It’s not hard to fathom why Tigers Are Not Afraid has been championed by Guillermo del Toro and Stephen King.
Let’s bitch it out…
There’s an undercurrent of magic and fantasy embedded in Tigers Are Not Afraid that is essential for viewing. There’s such a grim reality in this tale about orphaned, homeless and impoverished Mexican kids evading a dangerous cartel that would be so dark, so pessimistic and so hopeless without the lift that comes from the fairytale and fantasy components.
Thankfully writer/director Issa Lopez knows exactly how to make her story palatable to audiences. Make no mistake, however, this is still a difficult and upsetting film.
Tigers Are Not Afraid wears its thesis on its sleeve from the very first scene. Estrella (Paola Lara) narrates her class assignment, the creation of a fairytale, in voice-over: a prince wishes to be a tiger because the striped animals are not afraid. Alas the prince cannot be a tiger because he has forgotten how to be a prince. It’s a telling metaphor about the film to come, which features children who are thrown into an adult world that strips them of their innocence.
The tranquil, charming glimpse into Estrella’s interior world is interrupted by a school shooting that simultaneously establishes how dangerous the world is and sets the narrative in motion. In the next scene Estrella’s teacher posts a sign confirming that classes are suspended indefinitely and Estrella returns home to discover that her mother has disappeared.
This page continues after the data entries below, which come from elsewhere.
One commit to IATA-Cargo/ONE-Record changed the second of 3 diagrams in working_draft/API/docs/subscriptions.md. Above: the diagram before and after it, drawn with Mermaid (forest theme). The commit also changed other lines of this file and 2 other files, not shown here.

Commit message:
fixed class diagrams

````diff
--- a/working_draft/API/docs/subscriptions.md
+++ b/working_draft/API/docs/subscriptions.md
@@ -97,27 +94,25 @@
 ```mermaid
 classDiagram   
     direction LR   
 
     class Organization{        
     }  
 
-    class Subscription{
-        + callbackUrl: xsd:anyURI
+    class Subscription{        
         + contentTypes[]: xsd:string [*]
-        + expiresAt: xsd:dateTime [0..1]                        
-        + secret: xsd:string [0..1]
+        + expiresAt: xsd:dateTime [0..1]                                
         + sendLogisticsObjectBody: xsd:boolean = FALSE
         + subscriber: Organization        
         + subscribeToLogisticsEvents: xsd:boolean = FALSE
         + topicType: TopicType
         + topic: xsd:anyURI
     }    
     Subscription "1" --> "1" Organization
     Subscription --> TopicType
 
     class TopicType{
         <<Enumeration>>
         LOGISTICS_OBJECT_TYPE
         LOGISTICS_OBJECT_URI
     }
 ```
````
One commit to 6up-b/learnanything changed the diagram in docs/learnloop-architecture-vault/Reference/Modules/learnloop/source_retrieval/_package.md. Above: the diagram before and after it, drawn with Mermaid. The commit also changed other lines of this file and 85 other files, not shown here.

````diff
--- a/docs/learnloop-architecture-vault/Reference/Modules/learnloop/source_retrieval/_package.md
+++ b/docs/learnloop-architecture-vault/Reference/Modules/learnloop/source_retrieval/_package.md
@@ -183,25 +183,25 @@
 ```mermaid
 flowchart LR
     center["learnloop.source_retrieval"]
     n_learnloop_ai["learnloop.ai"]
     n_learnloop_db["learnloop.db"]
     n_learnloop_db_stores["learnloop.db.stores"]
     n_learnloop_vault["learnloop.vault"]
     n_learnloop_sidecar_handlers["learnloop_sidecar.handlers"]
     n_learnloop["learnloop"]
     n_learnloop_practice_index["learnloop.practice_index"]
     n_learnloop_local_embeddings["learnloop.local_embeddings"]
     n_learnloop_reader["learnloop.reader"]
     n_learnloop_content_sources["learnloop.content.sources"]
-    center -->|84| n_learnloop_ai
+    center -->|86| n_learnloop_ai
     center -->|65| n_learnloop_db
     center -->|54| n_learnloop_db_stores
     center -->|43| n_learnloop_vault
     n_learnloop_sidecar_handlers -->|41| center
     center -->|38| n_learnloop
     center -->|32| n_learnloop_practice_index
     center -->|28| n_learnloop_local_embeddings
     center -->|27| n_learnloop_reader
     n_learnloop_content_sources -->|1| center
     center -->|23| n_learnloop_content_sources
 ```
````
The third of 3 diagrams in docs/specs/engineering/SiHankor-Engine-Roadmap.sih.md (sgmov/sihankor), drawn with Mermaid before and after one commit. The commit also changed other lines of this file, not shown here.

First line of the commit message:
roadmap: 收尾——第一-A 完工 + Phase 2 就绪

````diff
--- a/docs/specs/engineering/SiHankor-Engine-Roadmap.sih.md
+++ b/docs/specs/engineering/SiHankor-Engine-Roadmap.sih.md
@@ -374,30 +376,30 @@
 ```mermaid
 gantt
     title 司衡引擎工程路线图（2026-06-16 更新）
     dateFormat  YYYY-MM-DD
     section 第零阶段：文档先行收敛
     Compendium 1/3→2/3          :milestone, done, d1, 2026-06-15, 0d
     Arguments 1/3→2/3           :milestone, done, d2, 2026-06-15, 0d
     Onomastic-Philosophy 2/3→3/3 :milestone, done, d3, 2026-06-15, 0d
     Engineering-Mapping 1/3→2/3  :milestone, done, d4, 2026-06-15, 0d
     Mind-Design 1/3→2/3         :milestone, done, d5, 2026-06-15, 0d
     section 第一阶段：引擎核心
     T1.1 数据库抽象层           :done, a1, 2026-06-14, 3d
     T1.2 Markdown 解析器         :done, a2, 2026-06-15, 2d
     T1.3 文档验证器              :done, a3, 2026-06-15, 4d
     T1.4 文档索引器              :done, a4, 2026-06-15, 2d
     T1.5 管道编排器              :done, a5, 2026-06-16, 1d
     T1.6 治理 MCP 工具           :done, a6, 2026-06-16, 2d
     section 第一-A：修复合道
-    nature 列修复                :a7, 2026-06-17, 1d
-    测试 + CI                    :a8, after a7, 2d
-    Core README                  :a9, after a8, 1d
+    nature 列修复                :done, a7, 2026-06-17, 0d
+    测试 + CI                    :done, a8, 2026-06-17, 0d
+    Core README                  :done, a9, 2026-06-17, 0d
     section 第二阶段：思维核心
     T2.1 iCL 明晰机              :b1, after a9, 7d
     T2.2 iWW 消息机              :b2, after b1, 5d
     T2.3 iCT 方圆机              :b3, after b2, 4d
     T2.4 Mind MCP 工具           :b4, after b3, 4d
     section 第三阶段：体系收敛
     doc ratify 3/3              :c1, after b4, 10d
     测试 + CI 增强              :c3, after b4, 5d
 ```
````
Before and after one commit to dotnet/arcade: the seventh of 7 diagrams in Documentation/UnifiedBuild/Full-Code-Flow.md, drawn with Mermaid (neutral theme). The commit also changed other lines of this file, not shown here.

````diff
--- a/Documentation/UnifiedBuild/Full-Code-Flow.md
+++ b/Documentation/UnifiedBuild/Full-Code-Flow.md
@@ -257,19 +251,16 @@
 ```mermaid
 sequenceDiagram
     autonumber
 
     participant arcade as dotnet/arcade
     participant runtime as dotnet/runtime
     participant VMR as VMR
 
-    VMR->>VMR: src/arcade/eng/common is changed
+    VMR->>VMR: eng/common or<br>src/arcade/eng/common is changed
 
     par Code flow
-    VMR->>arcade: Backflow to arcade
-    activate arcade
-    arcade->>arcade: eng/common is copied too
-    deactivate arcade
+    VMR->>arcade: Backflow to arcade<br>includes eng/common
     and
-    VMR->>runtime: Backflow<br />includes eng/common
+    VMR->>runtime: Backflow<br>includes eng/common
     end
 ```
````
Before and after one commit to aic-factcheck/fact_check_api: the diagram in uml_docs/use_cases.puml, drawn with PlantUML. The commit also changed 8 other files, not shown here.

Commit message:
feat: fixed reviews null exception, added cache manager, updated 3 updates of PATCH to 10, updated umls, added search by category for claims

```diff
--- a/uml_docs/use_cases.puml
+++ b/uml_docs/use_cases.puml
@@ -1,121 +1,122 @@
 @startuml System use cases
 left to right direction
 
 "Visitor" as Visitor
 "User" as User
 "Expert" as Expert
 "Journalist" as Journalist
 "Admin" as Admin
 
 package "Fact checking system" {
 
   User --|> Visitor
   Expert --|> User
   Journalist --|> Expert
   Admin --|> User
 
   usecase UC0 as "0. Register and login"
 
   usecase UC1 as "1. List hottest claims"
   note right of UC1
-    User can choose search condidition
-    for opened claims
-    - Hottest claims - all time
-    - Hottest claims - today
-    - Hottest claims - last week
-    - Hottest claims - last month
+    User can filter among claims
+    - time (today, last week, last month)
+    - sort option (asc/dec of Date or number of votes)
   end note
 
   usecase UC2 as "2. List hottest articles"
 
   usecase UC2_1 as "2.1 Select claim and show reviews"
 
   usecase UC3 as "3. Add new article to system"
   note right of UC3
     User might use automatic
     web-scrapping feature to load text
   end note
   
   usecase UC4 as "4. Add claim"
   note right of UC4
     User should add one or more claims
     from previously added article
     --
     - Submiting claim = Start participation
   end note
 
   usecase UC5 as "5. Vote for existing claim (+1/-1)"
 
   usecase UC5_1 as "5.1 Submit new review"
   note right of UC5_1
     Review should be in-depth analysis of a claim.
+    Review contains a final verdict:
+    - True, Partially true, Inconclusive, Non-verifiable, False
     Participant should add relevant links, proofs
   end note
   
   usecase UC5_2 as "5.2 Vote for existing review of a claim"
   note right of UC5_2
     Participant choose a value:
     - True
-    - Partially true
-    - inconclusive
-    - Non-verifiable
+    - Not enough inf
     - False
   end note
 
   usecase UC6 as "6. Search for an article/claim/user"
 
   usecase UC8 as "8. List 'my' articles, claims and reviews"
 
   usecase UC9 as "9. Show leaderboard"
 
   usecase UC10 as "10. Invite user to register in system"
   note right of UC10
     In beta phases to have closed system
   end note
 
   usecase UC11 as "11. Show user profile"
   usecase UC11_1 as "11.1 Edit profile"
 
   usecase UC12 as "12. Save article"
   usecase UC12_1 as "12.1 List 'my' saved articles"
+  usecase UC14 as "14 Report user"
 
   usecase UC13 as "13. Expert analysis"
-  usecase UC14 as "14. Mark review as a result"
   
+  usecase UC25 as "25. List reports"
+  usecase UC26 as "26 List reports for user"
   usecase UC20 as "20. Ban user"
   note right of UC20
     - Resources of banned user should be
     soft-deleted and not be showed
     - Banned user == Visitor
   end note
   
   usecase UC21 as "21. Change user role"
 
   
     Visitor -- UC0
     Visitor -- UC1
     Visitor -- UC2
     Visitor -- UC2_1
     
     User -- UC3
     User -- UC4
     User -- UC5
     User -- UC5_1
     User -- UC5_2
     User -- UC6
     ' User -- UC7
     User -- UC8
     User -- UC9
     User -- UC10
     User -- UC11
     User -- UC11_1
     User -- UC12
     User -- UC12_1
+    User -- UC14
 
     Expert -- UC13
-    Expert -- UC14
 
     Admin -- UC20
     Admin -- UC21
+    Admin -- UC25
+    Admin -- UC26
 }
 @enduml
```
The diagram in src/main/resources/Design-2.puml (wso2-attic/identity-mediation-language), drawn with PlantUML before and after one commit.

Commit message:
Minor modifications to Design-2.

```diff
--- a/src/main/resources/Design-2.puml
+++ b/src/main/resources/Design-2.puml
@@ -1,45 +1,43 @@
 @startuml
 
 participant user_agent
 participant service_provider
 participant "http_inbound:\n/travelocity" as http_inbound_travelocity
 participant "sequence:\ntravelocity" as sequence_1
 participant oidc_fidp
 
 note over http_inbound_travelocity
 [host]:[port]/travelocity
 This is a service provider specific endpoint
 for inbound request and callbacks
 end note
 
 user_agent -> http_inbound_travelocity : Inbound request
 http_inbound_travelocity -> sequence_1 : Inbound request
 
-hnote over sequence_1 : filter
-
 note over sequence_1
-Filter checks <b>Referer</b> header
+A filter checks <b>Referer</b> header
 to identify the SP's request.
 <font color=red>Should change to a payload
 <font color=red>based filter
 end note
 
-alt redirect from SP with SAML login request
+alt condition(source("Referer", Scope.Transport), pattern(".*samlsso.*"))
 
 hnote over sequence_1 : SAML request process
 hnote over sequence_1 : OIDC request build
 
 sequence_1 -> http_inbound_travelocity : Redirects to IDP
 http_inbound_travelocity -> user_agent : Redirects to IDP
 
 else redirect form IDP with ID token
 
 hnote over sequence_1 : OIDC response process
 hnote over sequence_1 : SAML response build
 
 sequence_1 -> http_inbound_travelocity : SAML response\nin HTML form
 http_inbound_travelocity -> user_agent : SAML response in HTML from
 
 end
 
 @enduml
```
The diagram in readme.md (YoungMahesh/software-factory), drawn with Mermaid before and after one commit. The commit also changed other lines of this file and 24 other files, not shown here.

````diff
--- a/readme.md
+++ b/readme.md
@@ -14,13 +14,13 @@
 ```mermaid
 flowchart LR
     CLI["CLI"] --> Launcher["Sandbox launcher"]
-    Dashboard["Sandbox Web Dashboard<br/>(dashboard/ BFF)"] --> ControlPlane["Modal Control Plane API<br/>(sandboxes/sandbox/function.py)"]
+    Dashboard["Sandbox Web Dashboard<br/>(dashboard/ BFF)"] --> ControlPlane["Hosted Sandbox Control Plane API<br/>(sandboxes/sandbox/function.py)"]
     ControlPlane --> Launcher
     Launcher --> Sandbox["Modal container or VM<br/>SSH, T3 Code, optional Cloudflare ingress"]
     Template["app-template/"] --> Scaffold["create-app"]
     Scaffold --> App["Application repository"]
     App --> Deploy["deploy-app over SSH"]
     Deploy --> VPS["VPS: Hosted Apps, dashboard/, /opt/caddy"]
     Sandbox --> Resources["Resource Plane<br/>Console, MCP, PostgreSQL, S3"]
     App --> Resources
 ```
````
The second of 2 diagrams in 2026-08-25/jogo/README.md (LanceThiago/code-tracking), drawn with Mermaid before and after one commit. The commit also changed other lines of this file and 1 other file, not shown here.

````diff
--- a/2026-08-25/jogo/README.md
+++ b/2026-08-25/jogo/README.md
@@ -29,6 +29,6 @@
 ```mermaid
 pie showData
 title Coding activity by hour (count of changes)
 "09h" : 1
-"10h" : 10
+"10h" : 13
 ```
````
Estrella is the film’s protagonist, but it is her relationship with Shine (Juan Ramón López), the defacto leader of a group of homeless lost boys who scavenge Estrella’s neighbour, that defines the film. After a day and a night without an appearance by her mother, Estrella cautiously ingratiates herself into Shine’s group, which is almost immediately upended by an appearance by the Huasca gang, the film’s villains. The Huascas deal in human trafficking and drugs and they are responsible not only for the abandoned, derelict neighborhood, as well as the abduction and murder of large swaths of people, possibly including Estrella’s mother.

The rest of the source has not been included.